• [WHAT THIS TASK INVOLVES]
Among the records below, count the lines where "between" occurs, and report that total alone.

• [MATERIAL SUPPLIED]
§ §
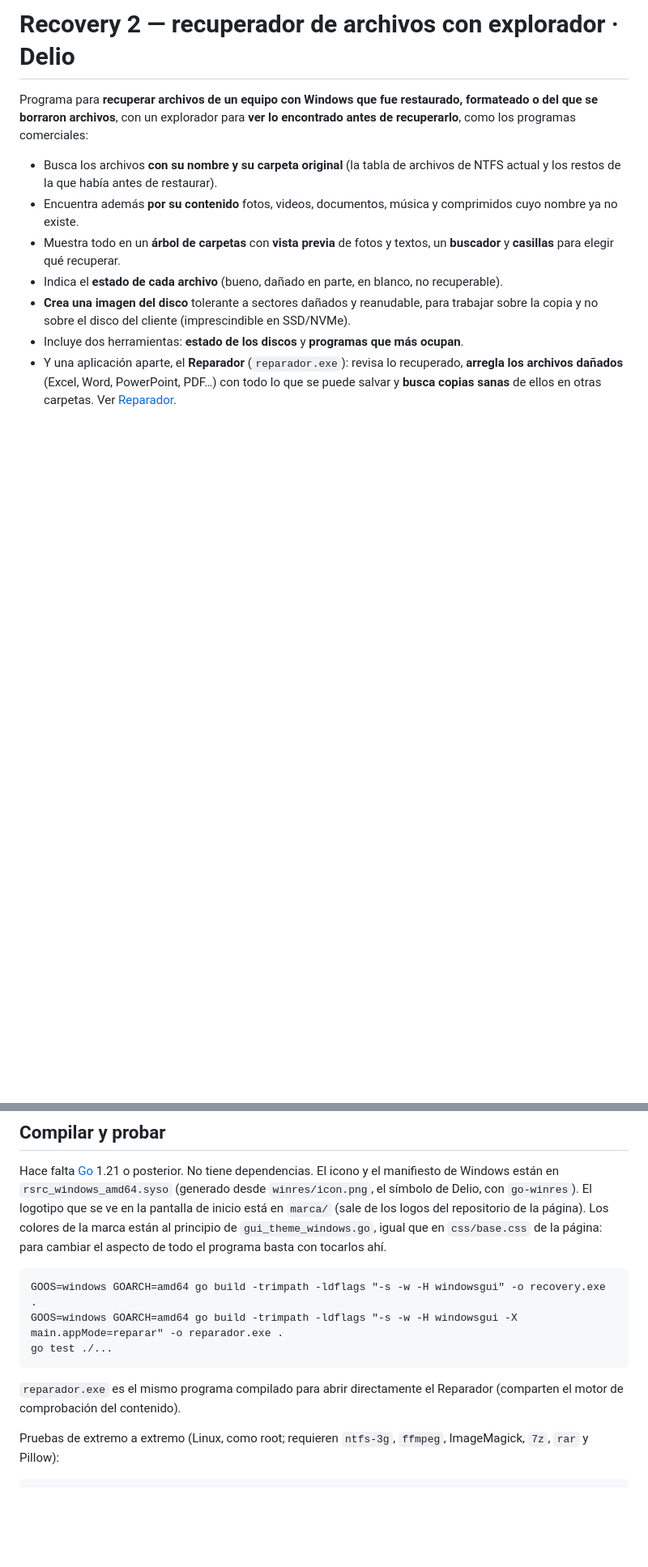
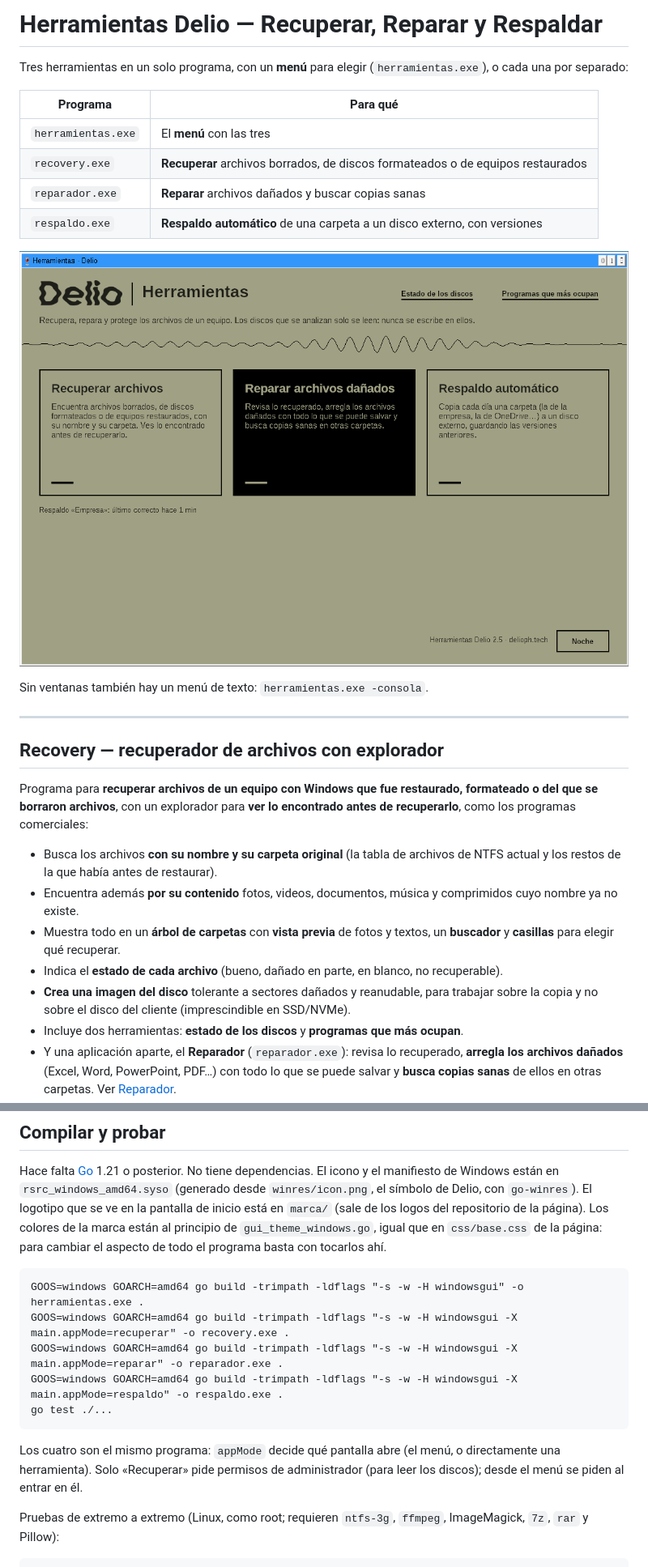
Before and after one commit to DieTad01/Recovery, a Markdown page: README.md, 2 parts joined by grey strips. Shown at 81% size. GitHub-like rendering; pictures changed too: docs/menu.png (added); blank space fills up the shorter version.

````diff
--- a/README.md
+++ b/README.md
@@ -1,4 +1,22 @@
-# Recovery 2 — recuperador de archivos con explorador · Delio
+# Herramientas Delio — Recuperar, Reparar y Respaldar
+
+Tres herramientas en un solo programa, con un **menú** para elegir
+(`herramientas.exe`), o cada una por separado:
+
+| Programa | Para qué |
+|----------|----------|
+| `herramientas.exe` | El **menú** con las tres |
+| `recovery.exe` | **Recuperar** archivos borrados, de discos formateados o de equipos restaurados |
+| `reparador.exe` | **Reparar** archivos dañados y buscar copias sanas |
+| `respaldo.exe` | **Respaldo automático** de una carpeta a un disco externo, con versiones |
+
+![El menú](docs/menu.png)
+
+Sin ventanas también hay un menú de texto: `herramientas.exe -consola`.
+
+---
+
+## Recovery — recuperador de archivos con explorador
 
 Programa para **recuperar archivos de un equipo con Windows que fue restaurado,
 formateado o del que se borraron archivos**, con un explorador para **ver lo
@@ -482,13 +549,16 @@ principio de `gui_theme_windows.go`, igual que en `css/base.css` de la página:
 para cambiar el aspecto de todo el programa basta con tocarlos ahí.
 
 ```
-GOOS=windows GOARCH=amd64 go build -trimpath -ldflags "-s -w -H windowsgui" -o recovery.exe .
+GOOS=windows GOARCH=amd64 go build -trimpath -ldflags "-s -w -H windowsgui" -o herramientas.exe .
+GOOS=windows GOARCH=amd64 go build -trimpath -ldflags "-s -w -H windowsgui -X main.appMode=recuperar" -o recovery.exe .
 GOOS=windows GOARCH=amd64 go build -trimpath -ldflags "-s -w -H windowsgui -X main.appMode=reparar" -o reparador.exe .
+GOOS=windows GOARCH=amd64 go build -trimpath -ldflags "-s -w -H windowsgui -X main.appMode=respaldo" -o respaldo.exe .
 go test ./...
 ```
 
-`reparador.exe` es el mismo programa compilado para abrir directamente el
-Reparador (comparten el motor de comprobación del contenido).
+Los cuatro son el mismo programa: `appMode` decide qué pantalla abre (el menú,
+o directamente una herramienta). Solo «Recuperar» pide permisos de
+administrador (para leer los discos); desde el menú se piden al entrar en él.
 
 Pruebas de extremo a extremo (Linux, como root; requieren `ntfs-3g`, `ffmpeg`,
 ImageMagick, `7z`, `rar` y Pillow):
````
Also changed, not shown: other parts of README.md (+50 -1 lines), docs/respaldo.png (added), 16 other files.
§ §
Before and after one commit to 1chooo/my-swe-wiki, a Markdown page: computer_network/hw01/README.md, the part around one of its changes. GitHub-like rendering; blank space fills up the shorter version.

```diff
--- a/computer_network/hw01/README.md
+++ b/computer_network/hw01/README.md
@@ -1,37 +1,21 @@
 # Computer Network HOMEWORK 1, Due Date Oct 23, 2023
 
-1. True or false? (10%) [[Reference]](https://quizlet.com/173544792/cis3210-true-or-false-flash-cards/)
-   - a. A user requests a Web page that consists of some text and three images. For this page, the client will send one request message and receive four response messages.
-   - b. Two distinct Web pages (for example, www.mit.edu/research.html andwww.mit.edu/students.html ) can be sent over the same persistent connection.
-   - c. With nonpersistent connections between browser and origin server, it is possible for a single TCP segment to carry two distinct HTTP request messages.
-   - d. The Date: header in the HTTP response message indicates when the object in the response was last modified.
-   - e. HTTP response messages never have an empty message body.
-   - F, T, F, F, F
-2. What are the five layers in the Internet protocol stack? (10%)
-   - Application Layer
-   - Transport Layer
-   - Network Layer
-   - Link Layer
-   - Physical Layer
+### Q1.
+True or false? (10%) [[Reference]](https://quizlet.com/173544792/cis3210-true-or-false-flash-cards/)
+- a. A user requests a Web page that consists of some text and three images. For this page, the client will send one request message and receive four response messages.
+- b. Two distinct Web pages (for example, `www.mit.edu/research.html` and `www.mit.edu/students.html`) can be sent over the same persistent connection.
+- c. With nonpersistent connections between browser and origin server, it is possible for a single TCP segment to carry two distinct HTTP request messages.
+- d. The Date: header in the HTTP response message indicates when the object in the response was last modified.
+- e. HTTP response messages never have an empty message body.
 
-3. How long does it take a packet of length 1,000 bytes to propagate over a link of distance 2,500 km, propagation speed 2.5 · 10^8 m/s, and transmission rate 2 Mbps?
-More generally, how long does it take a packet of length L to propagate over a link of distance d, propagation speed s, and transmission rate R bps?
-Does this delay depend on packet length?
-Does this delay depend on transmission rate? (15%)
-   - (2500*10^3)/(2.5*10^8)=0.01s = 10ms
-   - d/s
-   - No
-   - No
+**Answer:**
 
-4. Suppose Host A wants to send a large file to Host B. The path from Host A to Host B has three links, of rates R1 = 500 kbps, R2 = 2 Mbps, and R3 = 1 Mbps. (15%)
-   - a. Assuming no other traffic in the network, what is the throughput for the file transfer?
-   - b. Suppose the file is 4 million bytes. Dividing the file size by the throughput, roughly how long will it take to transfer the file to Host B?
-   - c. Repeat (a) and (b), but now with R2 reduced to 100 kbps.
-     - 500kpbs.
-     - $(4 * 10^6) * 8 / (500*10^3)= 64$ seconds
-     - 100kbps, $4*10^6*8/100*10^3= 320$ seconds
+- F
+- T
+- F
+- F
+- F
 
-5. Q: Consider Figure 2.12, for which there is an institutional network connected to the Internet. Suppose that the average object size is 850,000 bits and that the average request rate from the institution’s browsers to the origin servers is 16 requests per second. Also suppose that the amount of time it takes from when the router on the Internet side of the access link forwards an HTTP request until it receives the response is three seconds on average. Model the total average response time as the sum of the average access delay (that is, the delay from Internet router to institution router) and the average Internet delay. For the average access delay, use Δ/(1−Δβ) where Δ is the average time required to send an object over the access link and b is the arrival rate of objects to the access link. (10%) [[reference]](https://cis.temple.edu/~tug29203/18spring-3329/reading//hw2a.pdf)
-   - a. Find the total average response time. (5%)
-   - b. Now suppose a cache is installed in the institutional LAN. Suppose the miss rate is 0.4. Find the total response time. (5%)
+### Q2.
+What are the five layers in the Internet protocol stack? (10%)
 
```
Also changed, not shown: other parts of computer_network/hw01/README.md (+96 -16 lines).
§ §
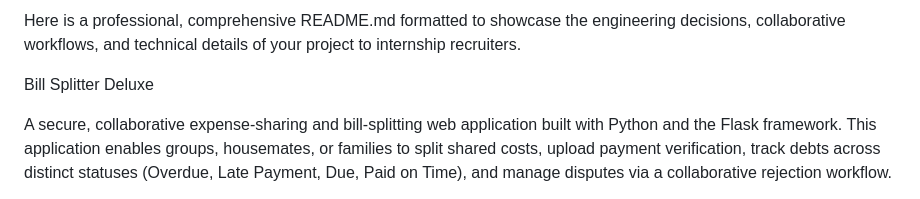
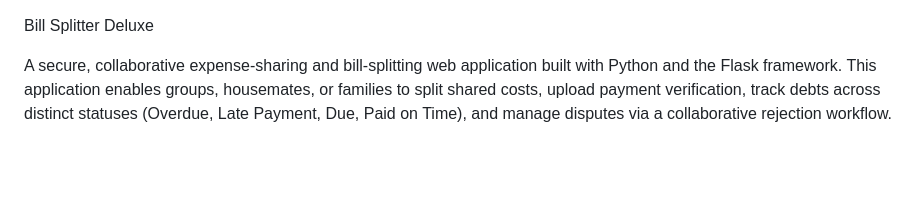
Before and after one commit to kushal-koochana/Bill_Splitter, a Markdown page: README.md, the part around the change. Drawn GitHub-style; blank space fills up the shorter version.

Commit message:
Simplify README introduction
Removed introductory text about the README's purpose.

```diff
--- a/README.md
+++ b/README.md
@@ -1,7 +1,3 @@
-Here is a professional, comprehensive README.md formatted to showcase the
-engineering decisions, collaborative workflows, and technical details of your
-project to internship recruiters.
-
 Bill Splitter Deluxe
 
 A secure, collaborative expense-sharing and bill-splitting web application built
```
§ §
• [YOUR SOLUTION]
2